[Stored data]
......
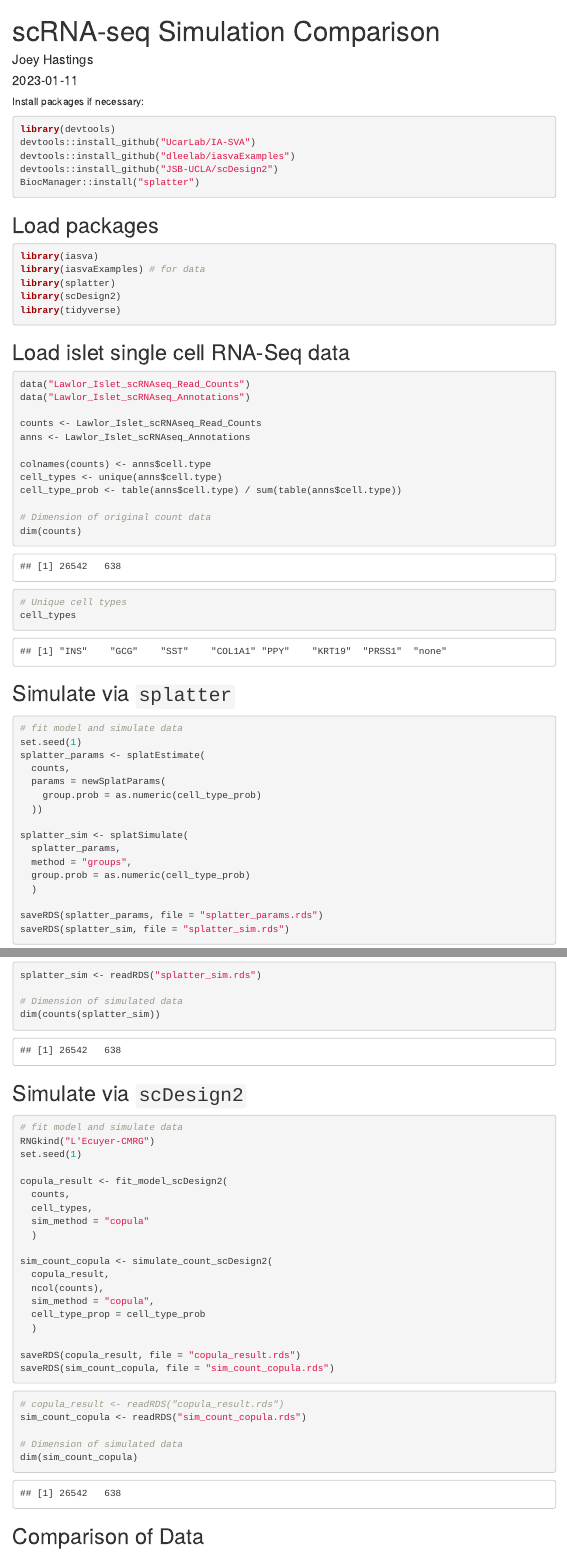
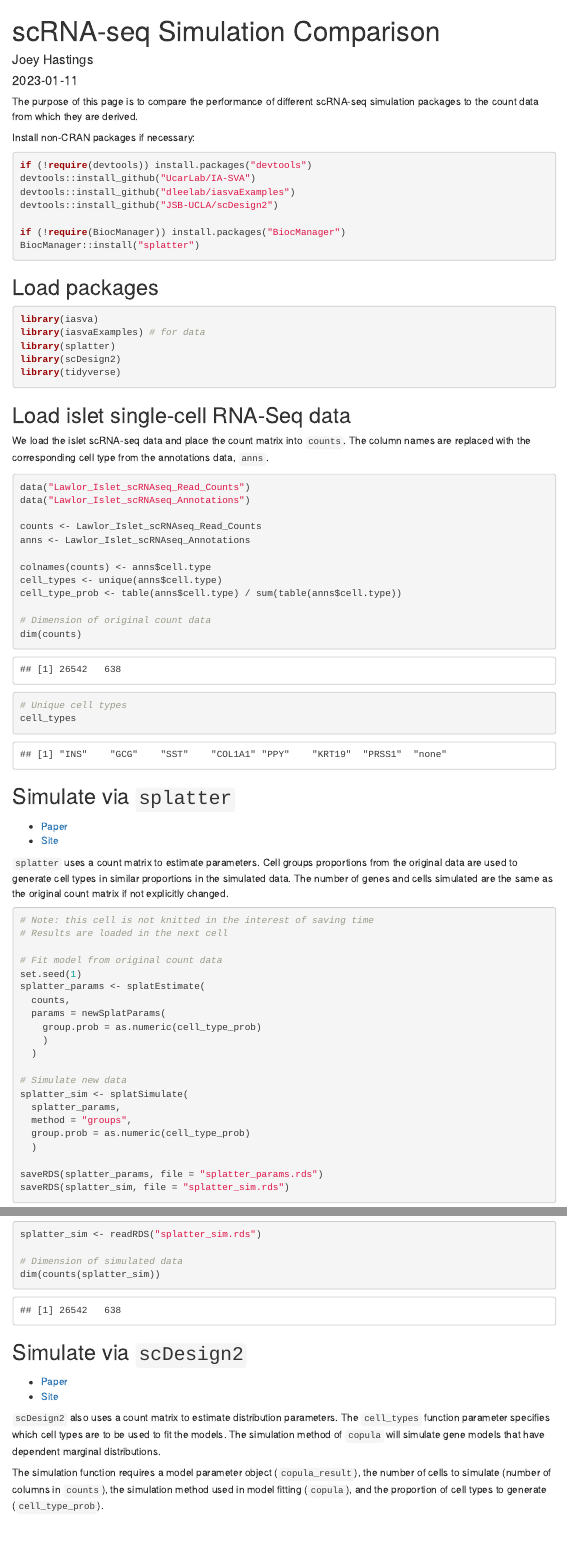
Before and after one commit to jwhastings/scProject, an R Markdown document (simulation/scRNAseq_simulation_comparison.Rmd): the page in a window 1100 px wide, from its top, and a second part further down, joined at a grey line. The pictures show the output file simulation/scRNAseq_simulation_comparison.html that the author committed with the source, opened offline; menus at the side of the page are left out.

Commit message:
Add text blurbs explaining code

````diff
--- a/simulation/scRNAseq_simulation_comparison.Rmd
+++ b/simulation/scRNAseq_simulation_comparison.Rmd
@@ -12,17 +12,22 @@ output:
 knitr::opts_chunk$set(echo = TRUE, fig.align = "center")
 ```
 
-Install packages if necessary:
+The purpose of this page is to compare the performance of different scRNA-seq simulation packages to the count data from which they are derived.
+
+Install non-CRAN packages if necessary:
 
 ```{r install_packages, eval = FALSE}
-library(devtools)
+if (!require(devtools)) install.packages("devtools")
 devtools::install_github("UcarLab/IA-SVA")
 devtools::install_github("dleelab/iasvaExamples")
 devtools::install_github("JSB-UCLA/scDesign2")
+
+if (!require(BiocManager)) install.packages("BiocManager")
 BiocManager::install("splatter")
 ```
 
 ## Load packages
+
 ```{r load_packages, message = FALSE}
 library(iasva)
 library(iasvaExamples) # for data
@@ -31,7 +36,10 @@ library(scDesign2)
 library(tidyverse)
 ```
 
-## Load islet single cell RNA-Seq data
+## Load islet single-cell RNA-Seq data
+
+We load the islet scRNA-seq data and place the count matrix into `counts`. The column names are replaced with the corresponding cell type from the annotations data, `anns`.
+
 ```{r load_data}
 data("Lawlor_Islet_scRNAseq_Read_Counts")
 data("Lawlor_Islet_scRNAseq_Annotations")
@@ -51,15 +59,26 @@ cell_types
 ```
 
 ## Simulate via `splatter`
+
+* [Paper](https://doi.org/10.1186/s13059-017-1305-0)
+* [Site](https://bioconductor.org/packages/release/bioc/html/splatter.html)
+
+`splatter` uses a count matrix to estimate parameters. Cell groups proportions from the original data are used to generate cell types in similar proportions in the simulated data. The number of genes and cells simulated are the same as the original count matrix if not explicitly changed.
+
 ```{r splatter_simulation, eval = FALSE}
-# fit model and simulate data
+# Note: this cell is not knitted in the interest of saving time
+# Results are loaded in the next cell
+
+# Fit model from original count data
 set.seed(1)
 splatter_params <- splatEstimate(
   counts,
   params = newSplatParams(
     group.prob = as.numeric(cell_type_prob)
-  ))
+    )
+  )
 
+# Simulate new data
 splatter_sim <- splatSimulate(
   splatter_params,
   method = "groups",
@@ -83,5 +102,12 @@ dim(counts(splatter_sim))
 ```
 
 ## Simulate via `scDesign2`
+
+* [Paper](https://doi.org/10.1186/s13059-021-02367-2)
+* [Site](https://github.com/JSB-UCLA/scDesign2)
+
+`scDesign2` also uses a count matrix to estimate distribution parameters. The `cell_types` function parameter specifies which cell types are to be used to fit the models. The simulation method of `copula` will simulate gene models that have dependent marginal distributions.
+
+The simulation function requires a model parameter object (`copula_result`), the number of cells to simulate (number of columns in `counts`), the simulation method used in model fitting (`copula`), and the proportion of cell types to generate (`cell_type_prob`).
+
 ```{r scdesign2_simulation, eval = FALSE}
-# fit model and simulate data
````
Also changed, not shown: simulation/scRNAseq_simulation_comparison.html, simulation/scRNAseq_simulation_comparison.Rmd (8 more changed lines).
......
* _WORK TASK_:
From the data, collect all lines where the string "devtools" appears.

* _TASK SOLUTION_:
-library(devtools)
+if (!require(devtools)) install.packages("devtools")
 devtools::install_github("UcarLab/IA-SVA")
 devtools::install_github("dleelab/iasvaExamples")
 devtools::install_github("JSB-UCLA/scDesign2")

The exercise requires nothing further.